With the COVID-19 travel ban imposed by the Duterte government, thousands of OFWs and overseas resident visa-holders are seriously affected by airline cancellations which have been extended up to the 28th of March. Not only will this have a negative impact on the livelihood and income of OFWs but they are at risk of getting terminated from employment. This is likewise upsetting for overseas Filipino residents who are unable to get reunited with their families in Hong Kong.
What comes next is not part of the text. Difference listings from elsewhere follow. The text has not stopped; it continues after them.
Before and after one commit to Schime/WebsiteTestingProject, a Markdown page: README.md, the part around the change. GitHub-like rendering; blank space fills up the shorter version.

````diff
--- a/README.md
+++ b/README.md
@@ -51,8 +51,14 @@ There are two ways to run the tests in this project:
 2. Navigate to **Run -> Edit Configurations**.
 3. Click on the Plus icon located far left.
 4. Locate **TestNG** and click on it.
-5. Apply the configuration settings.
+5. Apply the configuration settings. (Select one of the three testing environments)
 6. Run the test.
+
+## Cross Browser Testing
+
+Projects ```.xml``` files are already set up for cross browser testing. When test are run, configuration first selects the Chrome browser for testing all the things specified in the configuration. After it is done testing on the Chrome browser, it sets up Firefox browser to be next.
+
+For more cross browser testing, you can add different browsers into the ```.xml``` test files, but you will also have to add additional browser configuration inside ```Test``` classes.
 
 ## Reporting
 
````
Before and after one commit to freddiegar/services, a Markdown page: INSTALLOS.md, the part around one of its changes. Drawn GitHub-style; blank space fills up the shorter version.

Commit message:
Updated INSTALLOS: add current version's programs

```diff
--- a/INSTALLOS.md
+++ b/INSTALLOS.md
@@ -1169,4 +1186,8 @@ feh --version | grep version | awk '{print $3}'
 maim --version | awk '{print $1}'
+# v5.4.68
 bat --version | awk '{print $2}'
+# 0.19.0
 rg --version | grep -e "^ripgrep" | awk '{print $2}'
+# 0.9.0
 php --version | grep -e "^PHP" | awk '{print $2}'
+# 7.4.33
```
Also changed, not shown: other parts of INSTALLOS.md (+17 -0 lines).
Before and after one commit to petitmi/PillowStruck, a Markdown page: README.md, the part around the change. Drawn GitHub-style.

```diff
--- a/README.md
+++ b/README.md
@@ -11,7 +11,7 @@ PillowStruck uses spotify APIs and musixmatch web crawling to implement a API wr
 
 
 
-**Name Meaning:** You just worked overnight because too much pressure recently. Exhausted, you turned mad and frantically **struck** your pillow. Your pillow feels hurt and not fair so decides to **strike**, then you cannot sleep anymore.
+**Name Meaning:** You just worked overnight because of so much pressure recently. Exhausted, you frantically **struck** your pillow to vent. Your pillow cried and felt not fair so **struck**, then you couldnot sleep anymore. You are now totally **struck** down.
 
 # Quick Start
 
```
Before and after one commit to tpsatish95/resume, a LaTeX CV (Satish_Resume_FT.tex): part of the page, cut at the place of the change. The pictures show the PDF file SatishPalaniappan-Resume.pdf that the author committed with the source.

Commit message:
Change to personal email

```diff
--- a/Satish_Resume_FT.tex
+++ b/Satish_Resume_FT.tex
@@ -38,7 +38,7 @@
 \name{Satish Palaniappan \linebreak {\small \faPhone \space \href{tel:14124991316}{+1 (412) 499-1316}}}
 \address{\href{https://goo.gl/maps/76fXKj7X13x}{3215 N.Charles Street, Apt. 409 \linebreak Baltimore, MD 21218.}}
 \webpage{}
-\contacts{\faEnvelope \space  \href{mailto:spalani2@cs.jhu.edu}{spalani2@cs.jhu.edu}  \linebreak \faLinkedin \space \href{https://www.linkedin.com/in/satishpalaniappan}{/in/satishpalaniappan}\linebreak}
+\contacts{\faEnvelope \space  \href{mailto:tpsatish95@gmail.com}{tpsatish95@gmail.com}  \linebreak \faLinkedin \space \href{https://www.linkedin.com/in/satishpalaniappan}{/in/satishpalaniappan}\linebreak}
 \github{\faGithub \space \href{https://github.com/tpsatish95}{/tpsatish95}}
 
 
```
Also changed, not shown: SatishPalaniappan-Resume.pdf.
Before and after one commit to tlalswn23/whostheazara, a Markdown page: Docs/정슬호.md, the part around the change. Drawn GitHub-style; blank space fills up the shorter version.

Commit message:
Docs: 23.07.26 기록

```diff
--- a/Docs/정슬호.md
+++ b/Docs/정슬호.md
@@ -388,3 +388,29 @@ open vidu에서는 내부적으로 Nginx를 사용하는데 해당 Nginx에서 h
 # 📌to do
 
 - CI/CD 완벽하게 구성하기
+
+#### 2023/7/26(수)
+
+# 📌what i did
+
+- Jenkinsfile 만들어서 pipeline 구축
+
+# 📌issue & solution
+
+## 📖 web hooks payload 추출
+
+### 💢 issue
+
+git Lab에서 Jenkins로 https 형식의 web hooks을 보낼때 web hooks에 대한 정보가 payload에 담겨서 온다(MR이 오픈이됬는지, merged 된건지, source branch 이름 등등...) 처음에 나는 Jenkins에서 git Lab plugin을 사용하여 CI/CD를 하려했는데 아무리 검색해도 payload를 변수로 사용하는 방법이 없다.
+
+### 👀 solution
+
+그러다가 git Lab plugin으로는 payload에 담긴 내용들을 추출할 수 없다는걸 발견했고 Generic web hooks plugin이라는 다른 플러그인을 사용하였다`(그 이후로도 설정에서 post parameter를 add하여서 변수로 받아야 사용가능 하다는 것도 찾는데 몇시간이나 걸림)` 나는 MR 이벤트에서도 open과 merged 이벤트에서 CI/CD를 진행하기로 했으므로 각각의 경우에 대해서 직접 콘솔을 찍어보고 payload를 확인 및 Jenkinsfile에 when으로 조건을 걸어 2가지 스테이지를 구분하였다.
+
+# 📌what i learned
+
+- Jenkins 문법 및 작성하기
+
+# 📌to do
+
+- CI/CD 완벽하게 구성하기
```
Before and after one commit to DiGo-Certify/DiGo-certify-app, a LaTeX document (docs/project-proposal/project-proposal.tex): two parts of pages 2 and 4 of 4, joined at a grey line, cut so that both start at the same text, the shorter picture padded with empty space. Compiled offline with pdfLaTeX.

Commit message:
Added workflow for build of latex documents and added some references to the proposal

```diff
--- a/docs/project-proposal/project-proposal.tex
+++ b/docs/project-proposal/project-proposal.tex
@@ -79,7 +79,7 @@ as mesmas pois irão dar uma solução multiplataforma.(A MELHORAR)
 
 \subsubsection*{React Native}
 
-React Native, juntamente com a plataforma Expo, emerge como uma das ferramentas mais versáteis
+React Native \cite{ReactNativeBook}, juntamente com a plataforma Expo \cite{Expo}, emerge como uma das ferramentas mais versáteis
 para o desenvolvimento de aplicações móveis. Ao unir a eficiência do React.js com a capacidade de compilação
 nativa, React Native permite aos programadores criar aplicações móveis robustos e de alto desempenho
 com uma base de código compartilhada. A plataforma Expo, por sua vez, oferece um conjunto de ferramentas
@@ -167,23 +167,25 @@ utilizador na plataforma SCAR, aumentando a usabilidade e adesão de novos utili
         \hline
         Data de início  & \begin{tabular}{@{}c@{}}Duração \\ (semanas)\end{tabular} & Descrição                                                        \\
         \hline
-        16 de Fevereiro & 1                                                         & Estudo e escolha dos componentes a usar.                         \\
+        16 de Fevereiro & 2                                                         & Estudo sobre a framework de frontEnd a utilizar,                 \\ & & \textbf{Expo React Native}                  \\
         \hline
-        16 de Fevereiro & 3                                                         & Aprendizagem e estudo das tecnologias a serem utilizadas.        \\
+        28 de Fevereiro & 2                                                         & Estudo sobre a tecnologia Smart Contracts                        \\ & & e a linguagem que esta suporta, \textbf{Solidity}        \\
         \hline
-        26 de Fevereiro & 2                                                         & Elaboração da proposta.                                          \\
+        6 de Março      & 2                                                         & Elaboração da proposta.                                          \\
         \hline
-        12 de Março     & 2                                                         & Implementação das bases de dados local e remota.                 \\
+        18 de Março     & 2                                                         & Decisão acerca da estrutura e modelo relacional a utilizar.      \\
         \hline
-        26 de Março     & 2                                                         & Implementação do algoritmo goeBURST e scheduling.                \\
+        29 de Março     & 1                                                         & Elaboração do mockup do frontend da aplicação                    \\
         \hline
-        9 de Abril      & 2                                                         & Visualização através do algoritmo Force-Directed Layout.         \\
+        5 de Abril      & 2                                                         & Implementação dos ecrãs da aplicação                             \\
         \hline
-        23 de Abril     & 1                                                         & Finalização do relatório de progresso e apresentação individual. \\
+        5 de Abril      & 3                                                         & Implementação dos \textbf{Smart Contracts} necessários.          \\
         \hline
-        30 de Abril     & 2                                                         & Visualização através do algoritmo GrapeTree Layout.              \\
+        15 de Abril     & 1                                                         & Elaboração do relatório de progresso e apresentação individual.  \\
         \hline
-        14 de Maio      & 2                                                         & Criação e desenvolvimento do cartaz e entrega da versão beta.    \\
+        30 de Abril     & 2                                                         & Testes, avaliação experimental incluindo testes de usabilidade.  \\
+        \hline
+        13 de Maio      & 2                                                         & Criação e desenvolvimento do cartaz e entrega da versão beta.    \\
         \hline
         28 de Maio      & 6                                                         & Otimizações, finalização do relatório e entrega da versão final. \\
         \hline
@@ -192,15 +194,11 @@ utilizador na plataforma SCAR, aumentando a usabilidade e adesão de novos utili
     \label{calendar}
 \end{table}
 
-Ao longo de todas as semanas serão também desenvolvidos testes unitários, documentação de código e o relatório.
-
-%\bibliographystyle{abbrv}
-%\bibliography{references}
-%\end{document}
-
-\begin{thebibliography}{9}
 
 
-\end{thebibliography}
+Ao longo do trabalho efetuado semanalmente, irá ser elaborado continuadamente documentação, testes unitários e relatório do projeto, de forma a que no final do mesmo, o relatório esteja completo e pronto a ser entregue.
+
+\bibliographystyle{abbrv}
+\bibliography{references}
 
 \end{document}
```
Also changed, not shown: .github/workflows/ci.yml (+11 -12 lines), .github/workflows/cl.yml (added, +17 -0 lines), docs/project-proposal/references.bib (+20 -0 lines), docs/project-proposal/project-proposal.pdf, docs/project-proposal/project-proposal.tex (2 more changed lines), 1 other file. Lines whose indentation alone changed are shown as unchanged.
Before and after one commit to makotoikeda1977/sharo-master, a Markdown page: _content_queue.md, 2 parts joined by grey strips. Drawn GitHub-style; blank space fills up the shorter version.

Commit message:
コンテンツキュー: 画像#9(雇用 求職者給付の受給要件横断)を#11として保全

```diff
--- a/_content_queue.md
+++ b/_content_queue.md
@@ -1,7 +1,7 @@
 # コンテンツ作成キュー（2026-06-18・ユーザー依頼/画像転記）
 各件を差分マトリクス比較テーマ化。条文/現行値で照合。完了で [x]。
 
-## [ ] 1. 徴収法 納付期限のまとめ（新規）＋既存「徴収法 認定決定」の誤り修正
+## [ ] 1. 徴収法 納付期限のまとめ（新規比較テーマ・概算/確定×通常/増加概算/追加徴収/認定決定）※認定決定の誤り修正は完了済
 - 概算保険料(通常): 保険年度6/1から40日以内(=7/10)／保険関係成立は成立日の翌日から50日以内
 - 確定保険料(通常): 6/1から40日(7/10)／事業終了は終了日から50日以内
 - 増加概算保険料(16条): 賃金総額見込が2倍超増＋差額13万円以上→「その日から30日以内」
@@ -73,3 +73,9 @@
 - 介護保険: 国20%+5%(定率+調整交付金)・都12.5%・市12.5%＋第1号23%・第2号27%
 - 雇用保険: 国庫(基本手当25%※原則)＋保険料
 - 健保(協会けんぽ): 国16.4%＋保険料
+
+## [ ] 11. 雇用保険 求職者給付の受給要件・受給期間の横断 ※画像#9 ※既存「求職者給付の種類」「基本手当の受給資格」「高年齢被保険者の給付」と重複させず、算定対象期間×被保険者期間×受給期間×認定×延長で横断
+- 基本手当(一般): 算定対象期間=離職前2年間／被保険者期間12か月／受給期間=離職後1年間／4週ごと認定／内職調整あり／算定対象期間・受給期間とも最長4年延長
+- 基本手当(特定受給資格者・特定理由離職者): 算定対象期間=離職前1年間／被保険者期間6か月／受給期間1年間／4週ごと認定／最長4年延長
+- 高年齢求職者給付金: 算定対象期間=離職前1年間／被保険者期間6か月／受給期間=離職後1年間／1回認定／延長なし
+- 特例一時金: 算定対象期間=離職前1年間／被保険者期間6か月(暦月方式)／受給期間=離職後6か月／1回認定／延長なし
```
Migrante International reiterates its demand to the Duterte government to grant travel ban exemption to returning OFWs, residents, and students who will be travelling back to Hong Kong, Macau and Taiwan to resume their work, residency and academic studies.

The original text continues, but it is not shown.